Have a favorite fairy-tale character? Maybe Little Red Riding Hood, Jack of “Jack and the Beanstalk,” Snow White, Cinderella or Sleeping Beauty? All these and more star in “Into the Woods,” a Next Stage production of Scottsdale Desert Stages Theatre, running Friday, July 8 through Sunday, Aug. 7.

“Into the Woods” may not be the fairy tale one expects. This new story is a darker tale of wishes: A baker and his wife wish to have a child, Cinderella wishes to attend the king’s festival and Jack wishes his cow would give milk. The baker and his wife set off on a journey into the woods to break the witch’s curse (the reason for their childlessness), and everyone’s wishes are granted. But at what price?

The show is directed by Lisa Barton-Figueroa. No stranger to Desert Stages, she first stepped onto its stage at age 10. After earning a bachelor’s degree in theater from the University of Tampa and a master’s in educational theater from New York University, she returned to the Valley and has since directed numerous productions for Desert Stages.

“’Into The Woods’ is a classic piece of theater with difficult music,” Barton-Figueroa says. With book by James Lapine and music and lyrics by Stephen Sondheim, the Tony Award-winning show opened on Broadway in 1987 and has since been produced by several Valley theaters. (The show was also adapted into a 2014 feature film with a star-studded cast including Meryl Streep, Emily Blunt, James Corden, Anna Kendrick and Johnny Depp. The film earned three Academy Award nominations.)

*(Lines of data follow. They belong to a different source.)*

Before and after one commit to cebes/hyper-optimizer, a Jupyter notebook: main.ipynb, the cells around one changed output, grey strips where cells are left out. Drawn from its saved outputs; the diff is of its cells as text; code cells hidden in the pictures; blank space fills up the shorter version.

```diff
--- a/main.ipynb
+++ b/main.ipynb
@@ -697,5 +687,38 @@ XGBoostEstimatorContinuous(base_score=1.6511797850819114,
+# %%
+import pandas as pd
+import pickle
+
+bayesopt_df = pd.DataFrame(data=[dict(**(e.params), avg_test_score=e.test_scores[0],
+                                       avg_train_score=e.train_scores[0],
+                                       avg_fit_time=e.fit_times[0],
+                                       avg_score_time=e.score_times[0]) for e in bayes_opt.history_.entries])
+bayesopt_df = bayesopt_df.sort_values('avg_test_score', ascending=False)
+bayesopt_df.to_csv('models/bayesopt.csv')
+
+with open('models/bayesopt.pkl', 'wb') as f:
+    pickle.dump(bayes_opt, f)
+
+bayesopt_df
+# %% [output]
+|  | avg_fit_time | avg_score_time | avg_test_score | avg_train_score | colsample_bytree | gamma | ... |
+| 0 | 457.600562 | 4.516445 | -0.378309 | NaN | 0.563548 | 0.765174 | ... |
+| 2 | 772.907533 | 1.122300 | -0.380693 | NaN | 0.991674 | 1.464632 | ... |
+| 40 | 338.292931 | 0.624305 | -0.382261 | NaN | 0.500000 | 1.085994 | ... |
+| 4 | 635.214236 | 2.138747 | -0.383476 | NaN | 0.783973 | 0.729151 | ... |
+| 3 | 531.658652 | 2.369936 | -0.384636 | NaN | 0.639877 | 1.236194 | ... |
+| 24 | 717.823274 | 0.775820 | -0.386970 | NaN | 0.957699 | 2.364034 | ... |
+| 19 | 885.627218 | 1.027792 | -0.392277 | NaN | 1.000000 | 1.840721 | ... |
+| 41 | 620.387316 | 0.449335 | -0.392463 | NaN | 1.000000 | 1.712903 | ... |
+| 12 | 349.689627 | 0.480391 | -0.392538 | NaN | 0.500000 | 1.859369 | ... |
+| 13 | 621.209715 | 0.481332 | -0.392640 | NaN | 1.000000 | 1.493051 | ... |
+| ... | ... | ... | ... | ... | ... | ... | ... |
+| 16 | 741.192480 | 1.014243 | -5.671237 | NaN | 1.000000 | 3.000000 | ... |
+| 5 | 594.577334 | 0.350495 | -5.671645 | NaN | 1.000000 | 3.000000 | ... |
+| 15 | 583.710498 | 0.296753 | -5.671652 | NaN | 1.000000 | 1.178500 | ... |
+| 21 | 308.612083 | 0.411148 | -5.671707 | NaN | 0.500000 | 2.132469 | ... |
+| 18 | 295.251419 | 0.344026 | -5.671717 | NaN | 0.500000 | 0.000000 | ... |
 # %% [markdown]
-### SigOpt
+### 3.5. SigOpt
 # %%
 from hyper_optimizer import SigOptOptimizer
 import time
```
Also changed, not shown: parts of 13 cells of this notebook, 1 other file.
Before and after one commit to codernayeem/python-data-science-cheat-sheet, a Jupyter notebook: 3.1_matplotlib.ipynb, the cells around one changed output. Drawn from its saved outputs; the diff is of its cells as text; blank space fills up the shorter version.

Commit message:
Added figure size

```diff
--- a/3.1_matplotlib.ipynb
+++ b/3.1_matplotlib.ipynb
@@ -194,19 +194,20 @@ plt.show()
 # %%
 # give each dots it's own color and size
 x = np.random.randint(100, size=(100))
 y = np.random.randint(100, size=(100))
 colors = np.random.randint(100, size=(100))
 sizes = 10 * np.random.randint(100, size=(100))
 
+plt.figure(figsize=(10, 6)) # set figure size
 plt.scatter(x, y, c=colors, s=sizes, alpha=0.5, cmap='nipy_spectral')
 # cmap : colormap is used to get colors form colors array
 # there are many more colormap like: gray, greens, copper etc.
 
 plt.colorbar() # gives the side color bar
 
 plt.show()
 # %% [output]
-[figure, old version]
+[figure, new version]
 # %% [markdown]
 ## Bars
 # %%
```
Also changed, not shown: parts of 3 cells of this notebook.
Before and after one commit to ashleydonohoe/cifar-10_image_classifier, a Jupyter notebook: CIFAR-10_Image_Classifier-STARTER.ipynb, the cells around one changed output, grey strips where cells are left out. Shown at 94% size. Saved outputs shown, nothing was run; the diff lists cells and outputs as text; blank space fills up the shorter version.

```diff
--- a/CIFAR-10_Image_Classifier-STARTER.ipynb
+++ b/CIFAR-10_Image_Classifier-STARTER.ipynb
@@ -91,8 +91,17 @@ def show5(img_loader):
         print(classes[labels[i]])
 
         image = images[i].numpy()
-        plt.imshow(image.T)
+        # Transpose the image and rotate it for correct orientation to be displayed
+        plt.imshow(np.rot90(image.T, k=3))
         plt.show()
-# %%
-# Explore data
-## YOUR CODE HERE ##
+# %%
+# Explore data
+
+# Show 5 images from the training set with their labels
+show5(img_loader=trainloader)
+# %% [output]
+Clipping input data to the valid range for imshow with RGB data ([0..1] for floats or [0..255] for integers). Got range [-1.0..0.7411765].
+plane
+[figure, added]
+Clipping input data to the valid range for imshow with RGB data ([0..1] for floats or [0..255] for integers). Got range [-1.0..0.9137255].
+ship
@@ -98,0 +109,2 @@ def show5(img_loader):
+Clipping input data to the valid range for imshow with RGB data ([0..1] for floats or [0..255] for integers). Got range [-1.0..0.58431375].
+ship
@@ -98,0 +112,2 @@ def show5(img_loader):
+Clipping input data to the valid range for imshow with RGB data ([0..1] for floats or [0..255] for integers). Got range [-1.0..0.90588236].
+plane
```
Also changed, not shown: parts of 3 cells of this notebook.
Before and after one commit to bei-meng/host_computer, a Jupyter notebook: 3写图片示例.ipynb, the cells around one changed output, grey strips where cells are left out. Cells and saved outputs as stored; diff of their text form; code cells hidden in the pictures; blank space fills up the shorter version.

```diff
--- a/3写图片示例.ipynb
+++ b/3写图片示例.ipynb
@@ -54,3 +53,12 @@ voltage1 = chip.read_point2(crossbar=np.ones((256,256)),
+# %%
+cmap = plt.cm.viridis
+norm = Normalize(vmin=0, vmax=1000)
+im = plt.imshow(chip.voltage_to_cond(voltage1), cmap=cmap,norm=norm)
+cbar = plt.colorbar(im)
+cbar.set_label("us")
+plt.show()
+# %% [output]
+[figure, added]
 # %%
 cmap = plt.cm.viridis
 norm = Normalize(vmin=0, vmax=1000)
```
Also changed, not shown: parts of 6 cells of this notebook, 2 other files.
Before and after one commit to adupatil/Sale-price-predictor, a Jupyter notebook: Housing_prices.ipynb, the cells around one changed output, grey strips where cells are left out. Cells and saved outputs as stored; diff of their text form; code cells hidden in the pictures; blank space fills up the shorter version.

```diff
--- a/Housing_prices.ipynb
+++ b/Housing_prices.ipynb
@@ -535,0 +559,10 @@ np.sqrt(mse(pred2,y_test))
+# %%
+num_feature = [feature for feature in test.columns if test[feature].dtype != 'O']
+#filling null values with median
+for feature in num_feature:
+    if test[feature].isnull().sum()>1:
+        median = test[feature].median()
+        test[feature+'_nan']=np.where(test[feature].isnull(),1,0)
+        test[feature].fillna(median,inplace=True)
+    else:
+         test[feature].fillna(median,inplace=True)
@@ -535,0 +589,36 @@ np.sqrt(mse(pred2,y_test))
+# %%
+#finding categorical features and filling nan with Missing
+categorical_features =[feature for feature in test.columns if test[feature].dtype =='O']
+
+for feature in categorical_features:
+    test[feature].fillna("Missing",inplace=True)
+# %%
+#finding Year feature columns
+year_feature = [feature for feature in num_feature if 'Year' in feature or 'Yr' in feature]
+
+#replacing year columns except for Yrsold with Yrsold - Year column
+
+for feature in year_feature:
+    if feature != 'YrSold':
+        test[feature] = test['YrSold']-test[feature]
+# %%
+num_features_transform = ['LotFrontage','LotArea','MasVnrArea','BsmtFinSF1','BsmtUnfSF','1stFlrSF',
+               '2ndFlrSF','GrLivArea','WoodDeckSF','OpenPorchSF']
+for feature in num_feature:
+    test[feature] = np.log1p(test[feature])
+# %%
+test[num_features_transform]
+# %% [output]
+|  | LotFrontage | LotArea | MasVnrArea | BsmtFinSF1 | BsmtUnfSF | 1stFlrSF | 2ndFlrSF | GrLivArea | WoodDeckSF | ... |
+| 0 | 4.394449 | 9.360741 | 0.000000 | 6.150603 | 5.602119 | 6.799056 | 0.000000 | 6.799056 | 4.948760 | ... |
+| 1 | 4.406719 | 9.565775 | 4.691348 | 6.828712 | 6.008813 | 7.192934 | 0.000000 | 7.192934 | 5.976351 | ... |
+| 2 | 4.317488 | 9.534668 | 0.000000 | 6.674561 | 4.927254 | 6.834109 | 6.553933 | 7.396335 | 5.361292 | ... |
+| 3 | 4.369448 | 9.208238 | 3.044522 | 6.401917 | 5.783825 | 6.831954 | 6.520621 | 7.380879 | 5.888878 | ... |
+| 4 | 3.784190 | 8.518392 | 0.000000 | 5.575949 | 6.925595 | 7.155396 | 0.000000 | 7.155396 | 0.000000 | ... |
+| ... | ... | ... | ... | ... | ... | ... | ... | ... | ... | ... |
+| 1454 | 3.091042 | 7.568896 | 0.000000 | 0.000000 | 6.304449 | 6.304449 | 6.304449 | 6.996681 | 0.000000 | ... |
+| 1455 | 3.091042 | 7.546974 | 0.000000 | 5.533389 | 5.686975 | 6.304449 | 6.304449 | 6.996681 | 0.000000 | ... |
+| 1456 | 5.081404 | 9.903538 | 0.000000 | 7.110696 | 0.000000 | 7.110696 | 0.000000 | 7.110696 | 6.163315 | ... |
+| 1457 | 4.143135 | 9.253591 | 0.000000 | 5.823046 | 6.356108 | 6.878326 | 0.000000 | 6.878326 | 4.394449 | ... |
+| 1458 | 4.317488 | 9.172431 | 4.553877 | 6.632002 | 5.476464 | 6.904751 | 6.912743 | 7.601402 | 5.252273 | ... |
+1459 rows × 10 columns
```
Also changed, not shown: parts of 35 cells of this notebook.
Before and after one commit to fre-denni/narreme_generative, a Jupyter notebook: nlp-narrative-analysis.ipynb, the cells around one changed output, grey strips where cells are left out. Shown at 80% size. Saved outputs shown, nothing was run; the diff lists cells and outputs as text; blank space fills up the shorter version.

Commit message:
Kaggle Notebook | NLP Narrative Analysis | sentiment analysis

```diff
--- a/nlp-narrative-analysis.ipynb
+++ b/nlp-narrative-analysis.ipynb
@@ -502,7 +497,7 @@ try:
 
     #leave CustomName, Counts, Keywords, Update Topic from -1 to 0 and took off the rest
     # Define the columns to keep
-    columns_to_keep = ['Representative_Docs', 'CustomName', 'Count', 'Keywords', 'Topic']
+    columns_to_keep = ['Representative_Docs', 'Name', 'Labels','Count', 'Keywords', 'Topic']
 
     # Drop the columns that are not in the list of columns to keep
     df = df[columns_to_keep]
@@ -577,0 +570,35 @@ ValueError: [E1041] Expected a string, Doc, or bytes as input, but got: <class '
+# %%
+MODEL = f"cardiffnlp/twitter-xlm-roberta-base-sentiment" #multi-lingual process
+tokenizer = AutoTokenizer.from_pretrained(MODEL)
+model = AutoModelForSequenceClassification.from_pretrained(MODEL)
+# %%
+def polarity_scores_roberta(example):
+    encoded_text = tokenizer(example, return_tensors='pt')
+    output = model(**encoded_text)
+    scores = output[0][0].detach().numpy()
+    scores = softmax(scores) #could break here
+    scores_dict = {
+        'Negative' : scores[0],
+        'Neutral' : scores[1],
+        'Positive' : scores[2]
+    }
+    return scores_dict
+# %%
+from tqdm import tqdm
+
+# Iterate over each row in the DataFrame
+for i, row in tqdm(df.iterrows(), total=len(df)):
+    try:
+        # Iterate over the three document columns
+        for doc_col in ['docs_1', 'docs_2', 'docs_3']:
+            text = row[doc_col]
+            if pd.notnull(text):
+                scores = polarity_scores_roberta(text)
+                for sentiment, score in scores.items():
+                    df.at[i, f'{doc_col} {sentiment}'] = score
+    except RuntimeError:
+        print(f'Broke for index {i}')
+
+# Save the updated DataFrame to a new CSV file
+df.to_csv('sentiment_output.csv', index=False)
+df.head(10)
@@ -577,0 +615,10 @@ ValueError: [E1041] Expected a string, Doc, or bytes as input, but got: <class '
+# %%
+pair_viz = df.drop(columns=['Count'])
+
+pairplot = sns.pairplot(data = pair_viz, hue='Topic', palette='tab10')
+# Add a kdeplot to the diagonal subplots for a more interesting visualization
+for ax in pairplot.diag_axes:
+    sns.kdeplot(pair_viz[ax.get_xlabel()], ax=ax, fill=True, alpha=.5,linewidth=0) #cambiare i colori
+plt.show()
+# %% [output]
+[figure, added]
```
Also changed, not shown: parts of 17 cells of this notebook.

So what’s different this time?

“One of the things that will make our version of ‘Into the Woods’ unique is our performance space,” says Barton-Figueroa. Desert Stages is a theater-in-the-round, which means that the audience sits on all four sides of the stage.

“The entire story of ‘Into the Woods’ revolves around characters in search of something, and they get lost in the woods trying to find it,” she explains. “They become turned around, twisted, and some of them even lose sight of what they are after. The theater-in-the-round lets the audience experience the woods with the characters. They are truly a part of the journey.”

A few characters have been “double cast.” For example, on Friday evenings and Saturday matinees, Alyssa Granger, who will be a sophomore at Hamilton High School in Chandler this fall, plays Little Red. On Saturday evenings and Sunday matinees, the part is played by 17-year-old Allison Steward, a senior at Arcadia High School. Double casting allows multiple actors the opportunity to work on the show.

Barton-Figueroa notes that her cast ranges in age from 14 to 20, and she says they have worked incredibly hard.

“When you think of fairy tales, you think about happy endings and Disney movies,” she adds. “These teenagers are creating characters all in search of an ‘ever after,’ and are finding that the journey to ever after is often long and very difficult.”

Desert Stages recommends this show for all ages, although there are some dark themes, including murder and revenge.

If you go: July 8-Aug. 7; 7:30 p.m. Fridays, 2 p.m. and 7:30 p.m. Saturdays, 2 p.m. Sundays. Scottsdale Desert Stages Theatre, 4720 N. Scottsdale Road, Scottsdale. $18. 480-483-1664 or